YOUR OBJECTIVE: In the material below, find each line with the string "QMdiArea" and copy it.

[Start of section]

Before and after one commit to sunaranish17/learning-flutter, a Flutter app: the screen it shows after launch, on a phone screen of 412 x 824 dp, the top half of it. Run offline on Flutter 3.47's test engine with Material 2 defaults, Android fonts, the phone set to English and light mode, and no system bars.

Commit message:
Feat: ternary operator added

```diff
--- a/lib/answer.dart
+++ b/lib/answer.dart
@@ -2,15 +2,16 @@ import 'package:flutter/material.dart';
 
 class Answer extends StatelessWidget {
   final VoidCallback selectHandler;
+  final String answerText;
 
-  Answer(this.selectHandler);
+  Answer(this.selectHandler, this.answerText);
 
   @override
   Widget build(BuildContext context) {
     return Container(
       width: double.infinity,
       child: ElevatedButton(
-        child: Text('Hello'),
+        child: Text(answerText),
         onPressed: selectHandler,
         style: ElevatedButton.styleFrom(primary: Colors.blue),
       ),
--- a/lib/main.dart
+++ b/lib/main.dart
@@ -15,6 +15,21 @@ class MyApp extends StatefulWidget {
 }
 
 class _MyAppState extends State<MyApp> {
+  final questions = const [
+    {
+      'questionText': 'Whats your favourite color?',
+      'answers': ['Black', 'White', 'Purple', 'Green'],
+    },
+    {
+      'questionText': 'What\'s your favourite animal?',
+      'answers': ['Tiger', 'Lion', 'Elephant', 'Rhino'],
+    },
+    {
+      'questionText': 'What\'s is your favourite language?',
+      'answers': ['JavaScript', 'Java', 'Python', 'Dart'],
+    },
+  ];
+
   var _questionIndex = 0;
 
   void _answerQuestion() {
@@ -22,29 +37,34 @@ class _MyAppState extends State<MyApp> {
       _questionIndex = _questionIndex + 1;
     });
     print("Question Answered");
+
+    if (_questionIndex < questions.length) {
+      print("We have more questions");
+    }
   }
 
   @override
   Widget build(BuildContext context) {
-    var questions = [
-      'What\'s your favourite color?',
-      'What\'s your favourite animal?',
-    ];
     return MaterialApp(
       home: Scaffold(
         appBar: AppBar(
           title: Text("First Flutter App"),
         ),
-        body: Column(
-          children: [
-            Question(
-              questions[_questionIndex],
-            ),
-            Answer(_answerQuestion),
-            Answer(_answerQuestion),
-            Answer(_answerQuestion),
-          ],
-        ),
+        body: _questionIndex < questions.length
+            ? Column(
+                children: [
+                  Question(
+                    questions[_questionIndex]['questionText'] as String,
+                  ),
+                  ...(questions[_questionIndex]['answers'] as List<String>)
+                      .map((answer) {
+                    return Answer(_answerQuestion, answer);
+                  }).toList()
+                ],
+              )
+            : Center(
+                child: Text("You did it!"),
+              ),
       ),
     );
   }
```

[End of section]
[Start of section]

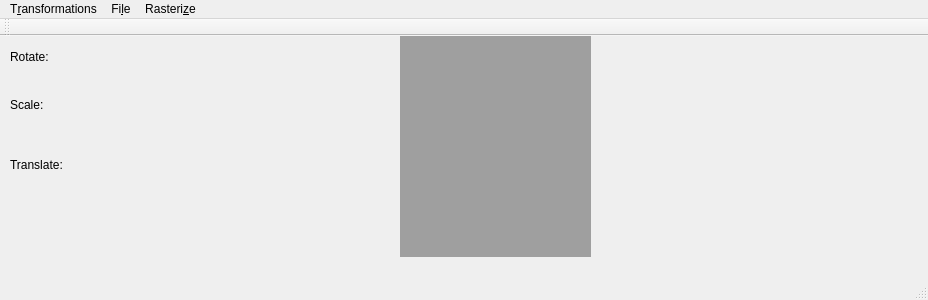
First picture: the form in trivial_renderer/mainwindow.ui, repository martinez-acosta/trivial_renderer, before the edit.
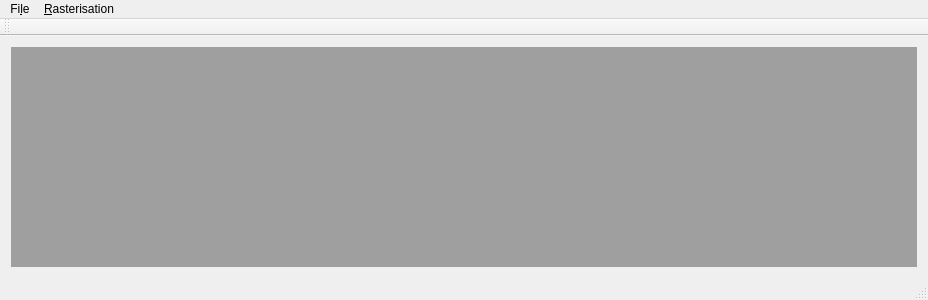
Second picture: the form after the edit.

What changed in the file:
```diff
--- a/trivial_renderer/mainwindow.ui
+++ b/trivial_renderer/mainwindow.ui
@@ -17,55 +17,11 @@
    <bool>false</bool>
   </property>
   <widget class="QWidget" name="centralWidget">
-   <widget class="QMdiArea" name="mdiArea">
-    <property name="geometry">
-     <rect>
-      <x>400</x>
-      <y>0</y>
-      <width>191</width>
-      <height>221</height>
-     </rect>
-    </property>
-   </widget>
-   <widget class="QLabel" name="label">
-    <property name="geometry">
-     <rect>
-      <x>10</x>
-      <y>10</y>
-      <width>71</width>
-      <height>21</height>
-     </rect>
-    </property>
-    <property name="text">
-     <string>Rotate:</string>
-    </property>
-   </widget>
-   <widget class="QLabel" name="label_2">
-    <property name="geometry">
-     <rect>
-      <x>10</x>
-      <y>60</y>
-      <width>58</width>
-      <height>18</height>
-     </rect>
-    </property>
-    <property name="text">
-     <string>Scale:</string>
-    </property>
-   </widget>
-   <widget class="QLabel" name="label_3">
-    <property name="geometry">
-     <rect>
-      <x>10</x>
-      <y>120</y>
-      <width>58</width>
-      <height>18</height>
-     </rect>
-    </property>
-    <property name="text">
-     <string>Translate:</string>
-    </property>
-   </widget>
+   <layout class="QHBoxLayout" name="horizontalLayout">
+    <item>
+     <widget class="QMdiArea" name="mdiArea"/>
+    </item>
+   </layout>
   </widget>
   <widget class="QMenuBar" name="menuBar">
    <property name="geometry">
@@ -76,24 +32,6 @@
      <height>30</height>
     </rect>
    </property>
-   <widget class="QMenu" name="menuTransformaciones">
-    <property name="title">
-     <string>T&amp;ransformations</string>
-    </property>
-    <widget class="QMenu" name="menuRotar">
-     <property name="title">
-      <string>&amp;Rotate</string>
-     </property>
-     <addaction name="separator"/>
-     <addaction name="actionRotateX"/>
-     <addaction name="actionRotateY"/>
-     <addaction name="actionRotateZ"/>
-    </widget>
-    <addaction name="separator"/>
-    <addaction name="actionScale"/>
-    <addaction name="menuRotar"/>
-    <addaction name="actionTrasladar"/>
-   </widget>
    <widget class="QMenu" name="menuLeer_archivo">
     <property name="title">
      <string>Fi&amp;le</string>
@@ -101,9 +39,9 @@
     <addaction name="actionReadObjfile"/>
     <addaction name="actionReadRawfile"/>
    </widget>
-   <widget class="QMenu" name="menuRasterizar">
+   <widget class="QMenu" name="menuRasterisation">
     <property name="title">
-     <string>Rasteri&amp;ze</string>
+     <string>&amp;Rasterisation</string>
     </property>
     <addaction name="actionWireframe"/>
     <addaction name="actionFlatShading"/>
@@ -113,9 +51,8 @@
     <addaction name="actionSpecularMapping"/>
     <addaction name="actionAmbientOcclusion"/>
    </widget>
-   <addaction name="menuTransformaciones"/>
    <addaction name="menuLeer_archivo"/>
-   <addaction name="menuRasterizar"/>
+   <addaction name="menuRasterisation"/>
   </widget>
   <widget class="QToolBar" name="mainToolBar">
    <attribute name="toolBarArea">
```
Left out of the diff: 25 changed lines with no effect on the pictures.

[End of section]

EXERCISE SOLUTION:
-   <widget class="QMdiArea" name="mdiArea">
+     <widget class="QMdiArea" name="mdiArea"/>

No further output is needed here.